Health Law Will Demand Calorie on Menus Nationwide
As part of the new healthcare reform, more than 200,000 chain will have to include calorie counts on menus, menu boards, buffets, vending machines, alcoholic drink menus and even drive-throughs making it harder for diners to ignore what they are eating. Apart from calorie counts the menus will need to inform the customer about sodium, carbohydrates, fiber and protein contained in the food item and portion.
"The nutrition information is right on the menu or menu board next to the name of the menu item, rather than in a pamphlet or in tiny print on a poster, so that consumers can see it when they are making ordering decisions," says Iowa Sen. Tom Harkin, chairman of the Health, Education, Labor and Pensions Committee, who wrote the provision. "That growing patchwork of regulations and legislation in different parts of the country has been a real challenge, and this will allow operators to better be able to provide their information," she said.

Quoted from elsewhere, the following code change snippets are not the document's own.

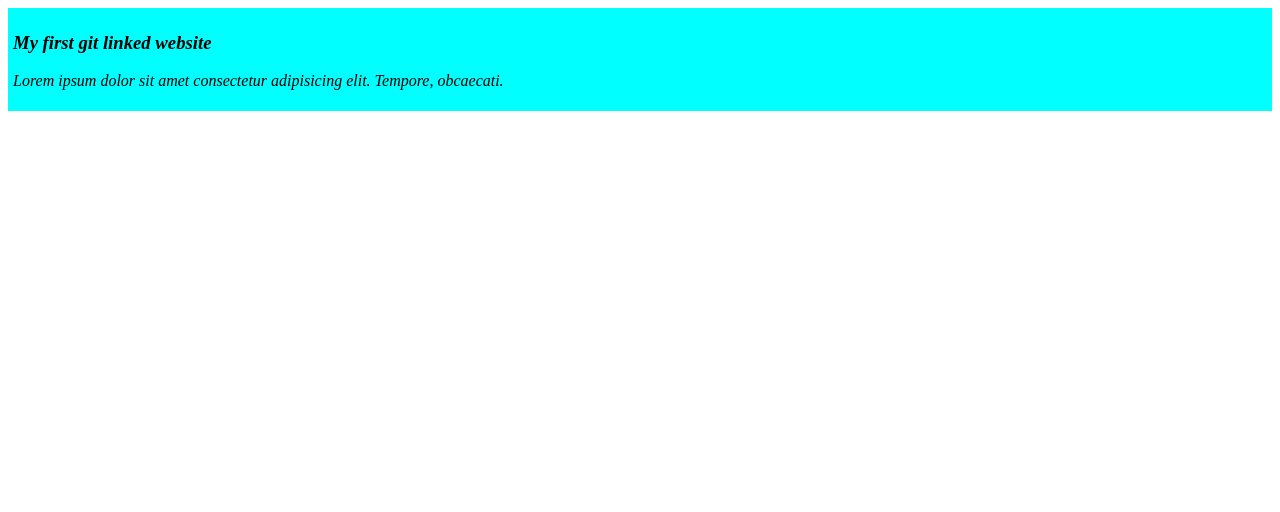
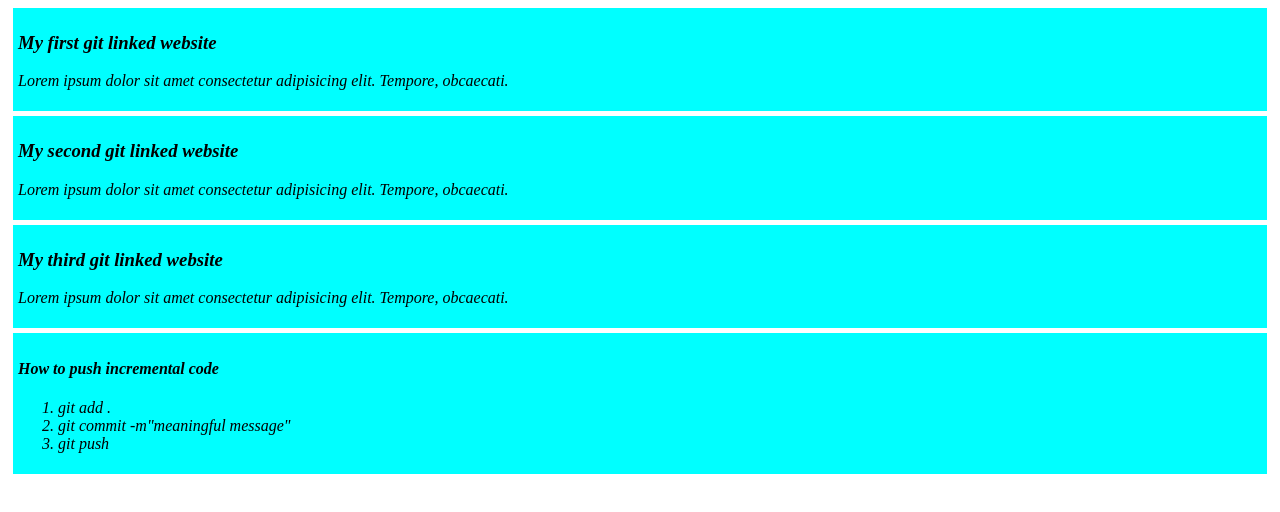
Before and after one commit to ahmadniyaz04/my-simple-website, a plain HTML site: page index.html in a window 1280 px wide. Drawn offline with Linux system fonts and the light colour scheme.

Commit message:
2nd css push

```diff
--- a/index.html
+++ b/index.html
@@ -11,5 +11,21 @@
         <h3>My first git linked website</h3>
         <p>Lorem ipsum dolor sit amet consectetur adipisicing elit. Tempore, obcaecati.</p>
     </div>
+    <div>
+        <h3>My second git linked website</h3>
+        <p>Lorem ipsum dolor sit amet consectetur adipisicing elit. Tempore, obcaecati.</p>
+    </div>
+    <div>
+        <h3>My third git linked website</h3>
+        <p>Lorem ipsum dolor sit amet consectetur adipisicing elit. Tempore, obcaecati.</p>
+    </div>
+    <div>
+        <h4>How to push incremental code</h4>
+        <ol>
+            <li>git add .</li>
+            <li>git commit -m"meaningful message"</li>
+            <li>git push</li>
+        </ol>
+    </div>
 </body>
 </html>
--- a/styles/blog.css
+++ b/styles/blog.css
@@ -2,4 +2,7 @@ div{
    background-color: aqua;
    font-style: italic;
    padding: 5px;
+   margin: 5px;
+   /* margin color: margin: grid-template-columns: height: ;;; */
+
 }
```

The purpose of this directive is to create awareness among customers and stop food stores from hiding the calories. At present many restaurants give the calories counts and nutritional information in a hallway, food wrapper or on their websites. This new law will make such information more readily available. This will also help aid in the fight of obesity in our country.
Margo Wootan, director of nutrition policy at the Center for Science in the Public Interest, said it's one step in the fight against obesity. "Coffee drinks can range from 20 calories to 800 calories, and burgers can range from 250 calories to well over 1,000 calories," she said.

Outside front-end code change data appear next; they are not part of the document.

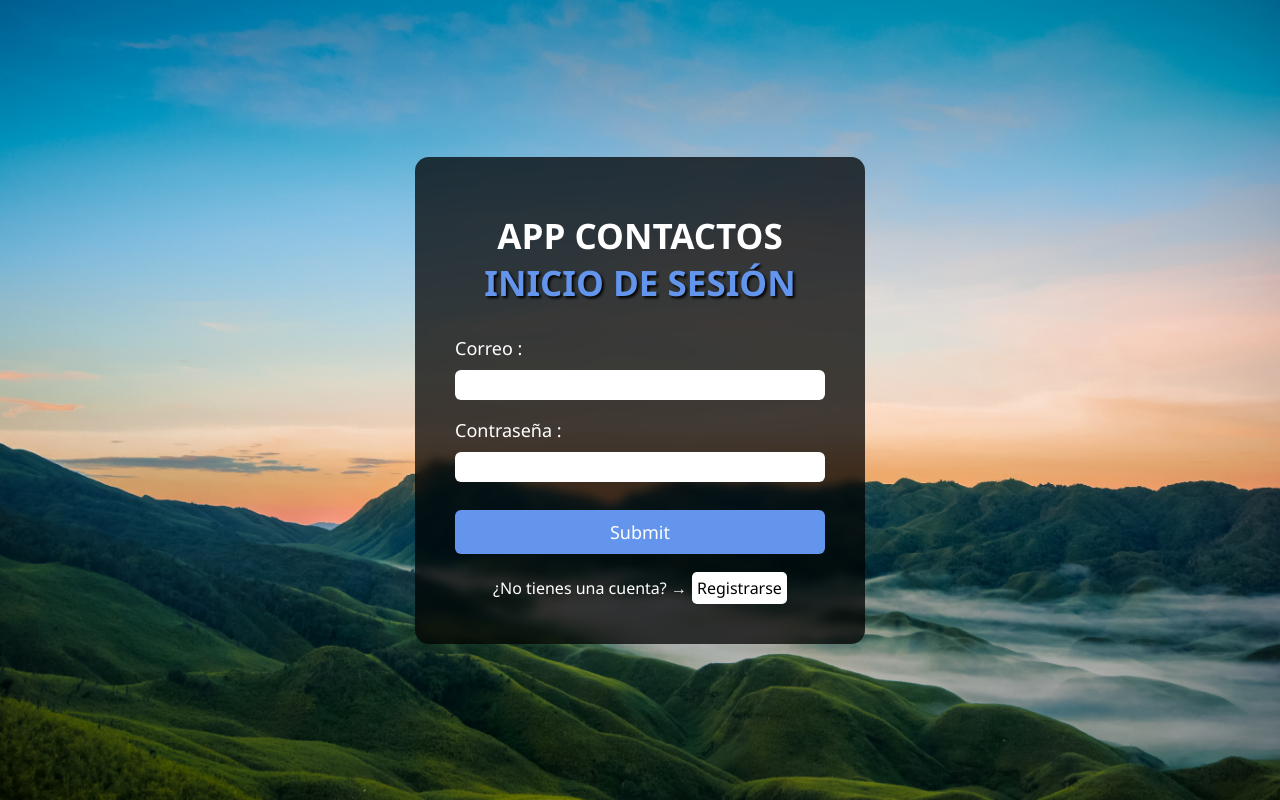
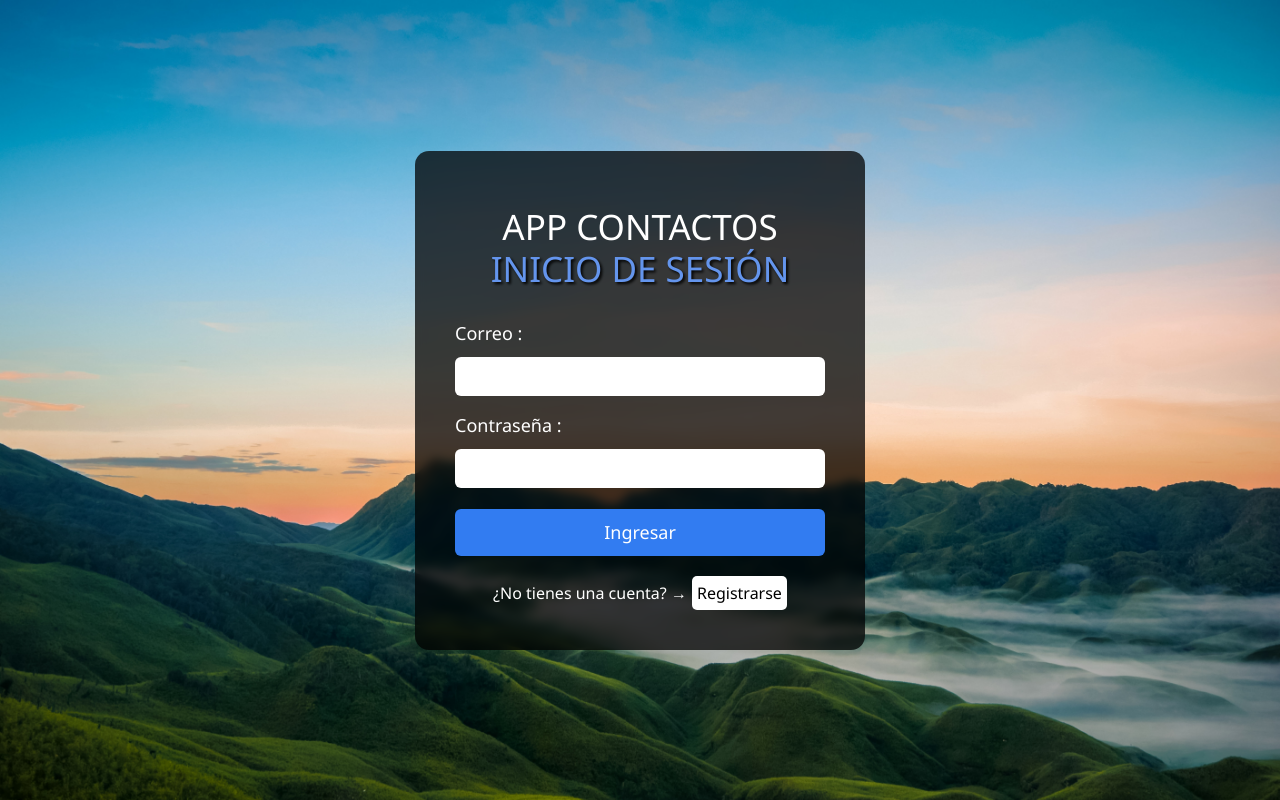
Before and after one commit to EduardoTnc/appcontactos, a PHP site: page /appcontactos/views/login.php in a window 1280 px wide. Run offline with PHP 8.4, Linux system fonts and the light colour scheme.

Commit message:
Add files via upload

```diff
--- a/views/login.php
+++ b/views/login.php
@@ -1,45 +1,16 @@
+<?php
+session_start();
+?>
 <!DOCTYPE html>
 <html lang="es-PE">
+
 <head>
     <meta charset="UTF-8">
     <meta name="viewport" content="width=device-width, initial-scale=1.0">
     <title>App Contactos</title>
+    <!-- Bootstrap CSS -->
+    <link href="https://cdn.jsdelivr.net/npm/bootstrap@5.3.3/dist/css/bootstrap.min.css" rel="stylesheet" integrity="sha384-QWTKZyjpPEjISv5WaRU9OFeRpok6YctnYmDr5pNlyT2bRjXh0JMhjY6hW+ALEwIH" crossorigin="anonymous">
 </head>
-<!-- HTML DEL FORMULARIO DE INICIO DE SESIÓN (ANTIGUO)-->
-<!-- <div class="container">
-    <h2>Iniciar Sesión</h2>
-    <form method="POST" action="../controllers/authController.php?action=login">
-        <div class="form-group">
-            <label for="email">Correo Electrónico:</label>
-            <input type="email" class="form-control" id="email" name="email" required>
-        </div>
-        <div class="form-group">
-            <label for="password">Contraseña:</label>
-            <input type="password" class="form-control" id="password" name="password" required>
-        </div>
-        <button type="submit" class="btn btn-primary">Ingresar</button>
-    </form>
-</div> -->
-
-<!-- HTML DEL FORMULARIO DE REGISTRO (ANTIGUO)-->
-<!-- <div class="container">
-    <h2>Registrarse</h2>
-    <form method="POST" action="../controllers/authController.php?action=register">
-        <div class="form-group">
-            <label for="nombre">Nombre:</label>
-            <input type="text" class="form-control" id="nombre" name="nombre" required>
-        </div>
-        <div class="form-group">
-            <label for="email">Correo Electrónico:</label>
-            <input type="email" class="form-control" id="email" name="email" required>
-        </div>
-        <div class="form-group">
-            <label for="password">Contraseña:</label>
-            <input type="password" class="form-control" id="password" name="password" required>
-        </div>
-        <button type="submit" class="btn btn-primary">Registrarse</button>
-    </form>
-</div> -->
 <!-- ESTILOS CSS -->
 <style>
     *,
@@ -104,31 +75,26 @@
         border: 0 solid transparent;
     }
 
-    .form-box input[type*="submit"] {
+    .form-box button[type*="submit"] {
+        margin: 5px 0px 20px 0px;
         width: 100%;
         padding: 10px;
         font-size: 18px;
-        background-color: cornflowerblue;
+        background-color: #327cf1;
         color: white;
         border: 0;
         border-radius: 6px;
         transition: background-color 0.4s, color 0.4s;
     }
 
-    .form-box input[type="submit"]:hover {
+    .form-box button[type="submit"]:hover {
         color: white;
-        background-color: #29914b;
+        background-color: #0174cb;
         transition: background-color 0.4s, color 0.4s;
     }
 
-
-
     .form-box input[name="info"]:first-child {
         margin-top: 30px;
-    }
-
-    .form-box input[name="sexo"] {
-        position: relative;
     }
 
     /* Div con Mensaje de envio */
@@ -190,13 +156,26 @@
         }
     }
 
-    .cornflowerblue-color {
+    .special-color {
         color: cornflowerblue;
         text-shadow: 2px 2px 3px rgb(0, 0, 0);
+    }
+
+    .alert-container {
+        position: fixed;
+        top: 10%;
+        left: 50%;
+        transform: translate(-50%, -50%);
+        z-index: 1050;
+        width: 30%;
     }
 </style>
 
 <body>
+
+    <!-- Contenedor de la alerta -->
+    <div id="alert-container" class="alert-container"></div>
+
     <!-- <video src="fondo-video2.mp4" autoplay muted loop id="fondo-video"></video> -->
 
     <section class="form-container">
@@ -204,11 +183,10 @@
         <div class="form-section  login" id="login-box">
             <form action="../controllers/authController.php?action=login" method="POST" class="form-box">
 
-                <h1>APP CONTACTOS <span class="cornflowerblue-color">INICIO DE SESIÓN</span></h1>
-
+                <h1>APP CONTACTOS <span class="special-color">INICIO DE SESIÓN</span></h1>
                 <p>Correo :<input type="email" name="email" id="email-login" maxlength="50" required /></p>
                 <p>Contraseña :<input type="password" name="password" id="password-login" maxlength="50" required /></p>
-                <p><input type="submit" name="" class="boton-enviar" /></p>
+                <button type="submit" class="boton-enviar">Ingresar</button>
 
                 <section class="cambioFormulario">
                     ¿No tienes una cuenta? →
@@ -216,12 +194,13 @@
                 </section>
 
             </form>
+
         </div>
 
         <div class="form-section hide register" id="form-box">
             <form action="../controllers/authController.php?action=register" method="POST" class="form-box">
 
-                <h1>APP CONTACTOS <span class="cornflowerblue-color">REGISTRO</span></h1>
+                <h1>APP CONTACTOS <span class="special-color">REGISTRO</span></h1>
 
                 <p>Ingresa tu nombre de usuario:<input type="text" name="nombre" id="nombre" maxlength="60" required /></p>
                 <p>Ingresa tu correo:<input type="email" name="email" id="email-register" maxlength="60" required /></p>
@@ -235,9 +214,7 @@
                     aceptado las condiciones generales del programa y la normativa sobre
                     protección de datos.
                 </p>
-                <p>
-                    <input type="submit" id="" name="" class="boton-enviar" />
-                </p>
+                <button type="submit" class="boton-enviar">Registrarse</button>
                 <section class="cambioFormulario">
                     ¿Ya tienes una cuenta? →
                     <button type="button" id="sign-in">Iniciar Sesión</button>
@@ -248,6 +225,11 @@
 
     </section>
 </body>
+
+<!-- Incluyendo jQuery -->
+<script src="https://code.jquery.com/jquery-3.6.0.min.js"></script>
+<!-- Incluir Bootstrap JS y dependencias -->
+<script src="https://cdn.jsdelivr.net/npm/bootstrap@5.3.3/dist/js/bootstrap.bundle.min.js" integrity="sha384-YvpcrYf0tY3lHB60NNkmXc5s9fDVZLESaAA55NDzOxhy9GkcIdslK1eN7N6jIeHz" crossorigin="anonymous"></script>
 
 <!-- SCRIPT JS PARA CAMBIAR ENTRE FORMULARIOS DE REGISTRO Y INICIO DE SESIÓN -->
 <script>
@@ -269,3 +251,27 @@
         })
     });
 </script>
+
+<!-- SCRIPT JS PARA ALERTA DE CREDENCIALES INCORRECTAS o ERROR AL REGISTRARSE-->
+<script>
+    $(document).ready(function() {
+        <?php if (isset($_SESSION['mensaje'])) : ?>
+            var errorMessage = "<?php echo $_SESSION['mensaje'];
+                                unset($_SESSION['mensaje']); ?>";
+            var alertaHTML = `
+                <div class="alert alert-primary alert-dismissible fade show" role="alert">
+                    ${errorMessage}
+                    <button type="button" class="btn-close" data-bs-dismiss="alert" aria-label="Close"></button>
+                </div>
+            `;
+            $('#alert-container').html(alertaHTML);
+
+            // Desvanecer la alerta después de 3 segundos
+            window.setTimeout(function() {
+                $(".alert").fadeTo(500, 0).slideUp(500, function() {
+                    $(this).remove();
+                });
+            }, 3000); // 3 segundos
+        <?php endif; ?>
+    });
+</script>
--- a/views/modales.php
+++ b/views/modales.php
@@ -72,7 +72,7 @@
 <div class="modal fade" id="modalEditContact" tabindex="-1" aria-labelledby="modalEditContactLabel" aria-hidden="true">
     <div class="modal-dialog modal-dialog-centered">
         <div class="modal-content">
-            <form id="formEditContact" method="POST" action="../controllers/contactController.php?action=edit" enctype="multipart/form-data" >
+            <form id="formEditContact" method="POST" action="../controllers/contactController.php?action=edit" enctype="multipart/form-data">
                 <div class="modal-header bg-warning">
                     <h5 class="modal-title titulo_modal" id="modalEditContactLabel">Editar Contacto</h5>
                     <button type="button" class="btn-close " data-bs-dismiss="modal" aria-label="Close"></button>
```
Also changed, not shown: controllers/authController.php (+20 -4 lines), views/contactos.php (+16 -4 lines). Lines whose indentation alone changed are shown as unchanged.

Some portions of the law will go into effect immediately. Experts estimated that it could take up to two years before the menu guidelines are issued.
"While it's a huge victory for consumers, it's just one of dozens of things we will need to do to reduce rates of obesity and diet-related disease in this country." The National Restaurant Association dropped its longstanding objection to menu-labeling last year and supported the language passed in Congress, Wootan said.